▶ [What you have to do]: Pick each line containing the word "class" out of the data below.

:::::

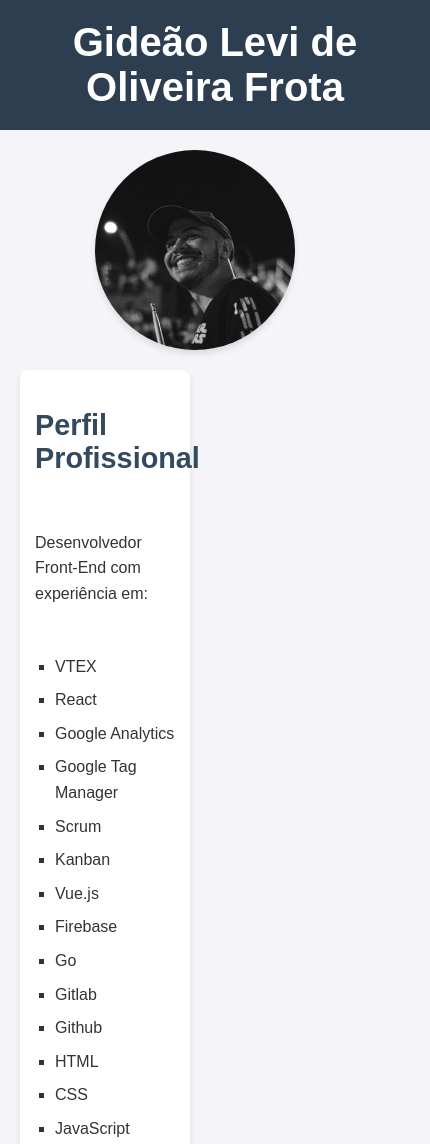
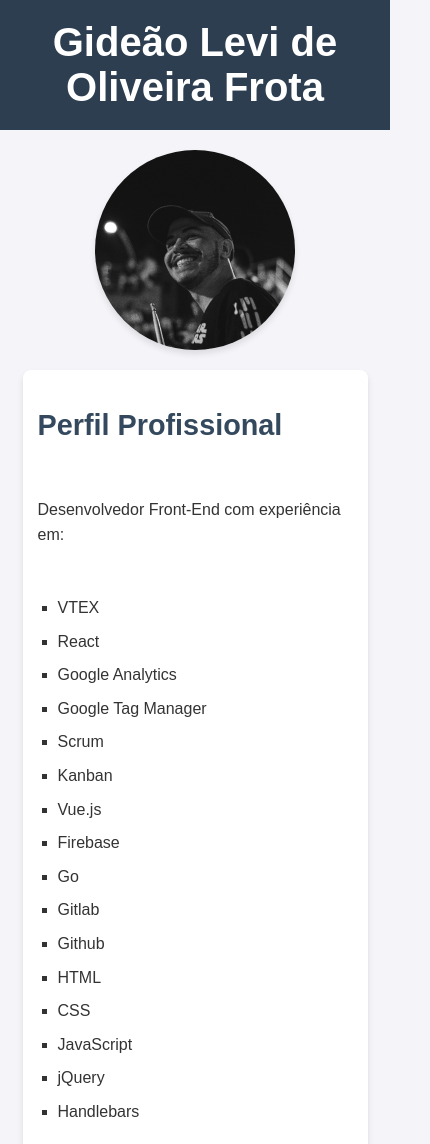
Before and after one commit to levifrota/ativ-01-tec-web, a plain HTML site: page index.html in a window 390 px wide. Shown: the top 1144 px of the page, 430 px wide, since content can reach past the window. Drawn offline with Linux system fonts and the light colour scheme.

Commit message:
add viewport meta tag and improve responsive design for header and footer

```diff
--- a/index.html
+++ b/index.html
@@ -2,6 +2,7 @@
 <html lang="pt-BR">
 <head>
   <meta charset="UTF-8">
+  <meta name="viewport" content="width=device-width, initial-scale=1"> <!-- Adicionado -->
   <title>Gideão Levi de Oliveira Frota - Desenvolvedor Front-End</title>
   <style>
     body {
@@ -136,6 +137,15 @@
     @media (max-width: 768px) {
       .perfil-resumo-row {
         flex-direction: column;
+        align-items: center;
+      }
+
+      .perfil, .resumo-atividades, section {
+        width: 90%;
+      }
+
+      header, footer {
+        width: auto;
       }
     }
   </style>
@@ -146,14 +156,12 @@
   </header>
 
   <main>
-    <!-- Linha exclusiva para a foto -->
     <div class="foto-row">
       <div class="foto">
-        <img src="1701872417783.jpg" alt="Foto de Gideão Levi">
+        <img src="1701872417783.jpg" alt="Gideão Levi">
       </div>
     </div>
 
-    <!-- Linha para Perfil e Resumo -->
     <div class="perfil-resumo-row">
       <section class="perfil">
         <h2>Perfil Profissional</h2>
```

:::::

▶ [Answer to this exercise]:
     <div class="foto-row">
       <div class="foto">
     <div class="perfil-resumo-row">
       <section class="perfil">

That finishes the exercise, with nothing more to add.